No, age is no deterrent for us. But after several years of challenges and transitions, Chris and I just crave some stability, normalcy and routine. And maybe we’re selfish gluttons for sleep.
Chris and I looked at each other. We looked at Jonah. (If you’ve been married long enough, you can have a whole conversation with your eyebrows). We both knew it:
It was time to get a dog.
Our first trip to the rescue shelter was unsuccessful. One dog jumped on Jonah and made him cry. He cried for nearly an hour and clung to my leg. Then Jonah swore he didn’t want a dog at all. The next dog was a yappy little mutt, a medium sized border collie-mix ironically named Goliath. He was friendly. He rolled over and let both kids pet his belly and give him a treat. Then Jonah decided that he did want a dog after all. In fact, he wanted this dog and only this dog - or he was going to die. (Really, where do my kids get their flare for drama?)
Chris also wanted Goliath, but I didn’t. If I’m going to get a dog, I want a big one. Little dogs have a complex. I love shepherds, labs, boxers, huskies, and all manner of big, huggable mutts.
Thankfully for me, the shelter was closing, so we had to return the following week. This gave Chris and I more time to discuss what we wanted and why. When we returned the following Monday, Goliath still hadn’t been adopted, but there were two dogs together we hadn’t seen before- Petrie and Peaches. They were adorable, black shepherd mix puppies snuggled together. I begged Chris and the kids to have an open mind.
They first put us in the special meeting room with Peaches. He was skittish and shy. He wouldn’t look at us or take a treat. We already have two very high-strung children. The last thing we need is a dog with an anxiety disorder, so we unanimously agreed to have the shelter swap Peaches for his brother, Petrie, and continue with our special visit. With Petrie, it was love at first sight. He was 5-months old, 35-lbs, friendly and affectionate but not overly energetic. He came up to Evie, sat next to her and put his paw on her leg. We were in love.
We brought him home, sitting in my lap in the back seat of our Buick. He smelled something awful, having never been bathed. He was missing half his fur. You could tell he had been seriously neglected. He had been sent here from a kill-shelter in Alabama, where he had lived his whole life under the bright fluorescent lights and concrete floor of the urine-smelling shelter. He also had intestinal worms. The whole scene was heartbreaking. We were determined to love him into good health.
After a long family debate, we named him Taco after the kid's favorite food and in honor of Chris’ TX roots.
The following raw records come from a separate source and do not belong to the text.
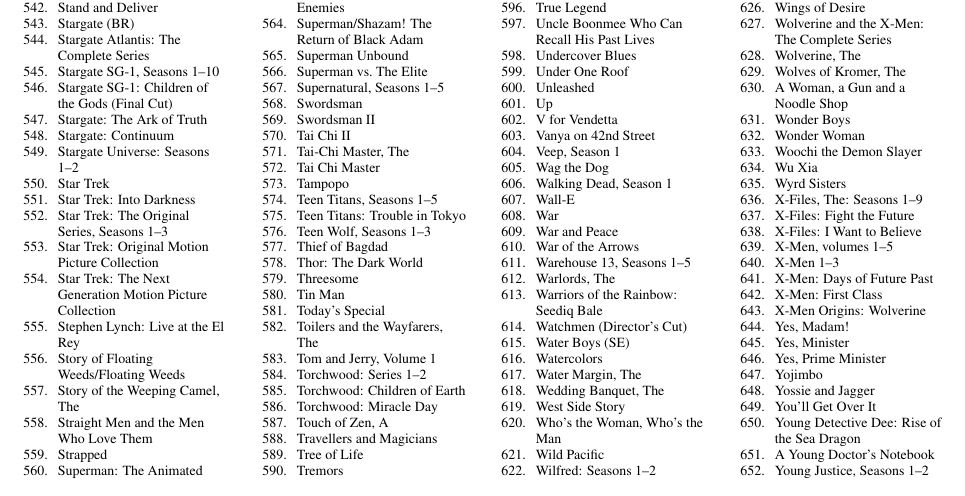
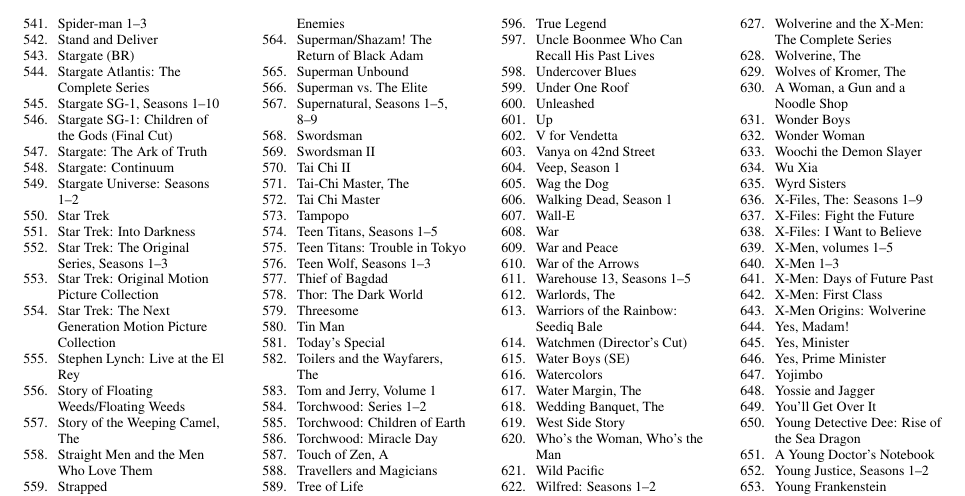
Before and after one commit to davidmjones/books, a LaTeX document (dvds.tex): part of page 3 of 3, cut so that both start at the same text. Compiled offline with pdfLaTeX.

Commit message:
February 13, 2015, acquisitions.
git-svn-id: file://localhost/home/dmj/TMP/books-repo/books.repo@1205 d1133d4f-d2d0-46e2-bbe7-a0824656c080

```diff
--- a/dvds.tex
+++ b/dvds.tex
@@ -611,7 +611,7 @@
 \item Superman/Shazam!  The Return of Black Adam
 \item Superman Unbound
 \item Superman vs.\ The Elite
-\item Supernatural, Seasons~1--5
+\item Supernatural, Seasons~1--5, 8--9
 \item Swordsman
 \item Swordsman~II
 \item Tai~Chi~II
```
Also changed, not shown: 1 other file.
Despite his history of neglect, Taco is a most affectionate, loyal and kind-hearted dog. He’s gentle, friendly, silly, extremely intelligent and stubborn.
Of course, we adopted Taco because we assumed that having a dog would be an easier option than having a baby. But of course, experienced dog owners know that this simply isn’t true. Puppies are every bit as much work as babies. But babies can go with you anywhere, anytime. Just strap them on your body or plop them in a stroller. Take them on a walk, to the grocery store, to Target, to a friend's house. Babies are always socially acceptable.
Well, I certainly can’t strap my now 75-lb fur baby into an ergo-carrier on my chest. Puppies need your constant care, but they aren’t allowed to go most places. They’re like gigantic, hairy toddlers, except half the population thinks they’re adorable, the other half is absolutely terrified and will cross the street to avoid you– especially if your dog looks like a wolf.
Taco has chewed our baseboards and devoured seven leashes, two harnesses, three computer chords and countless toys.
He brings joy and chaos.
The kids love him more than anything. They help with the daily responsibilities and lavish love and affection on him. Jonah and Taco, especially, have a very sweet relationship. I don’t know if Jonah doesn’t realize he isn’t a dog, or if Taco doesn’t realize he isn’t human – but they are brothers.
Me: “Jonah, quit putting your face on Taco.”
Chris: “Stop wrestling in the house, both of you!”
Jonah: “MOM! Taco took my toy. Make him give it back!”
Evie: “MOM! Jonah and Taco are both eating my crayons.”
…. So, in the end, Jonah got his baby brother.
And we’re done… for now.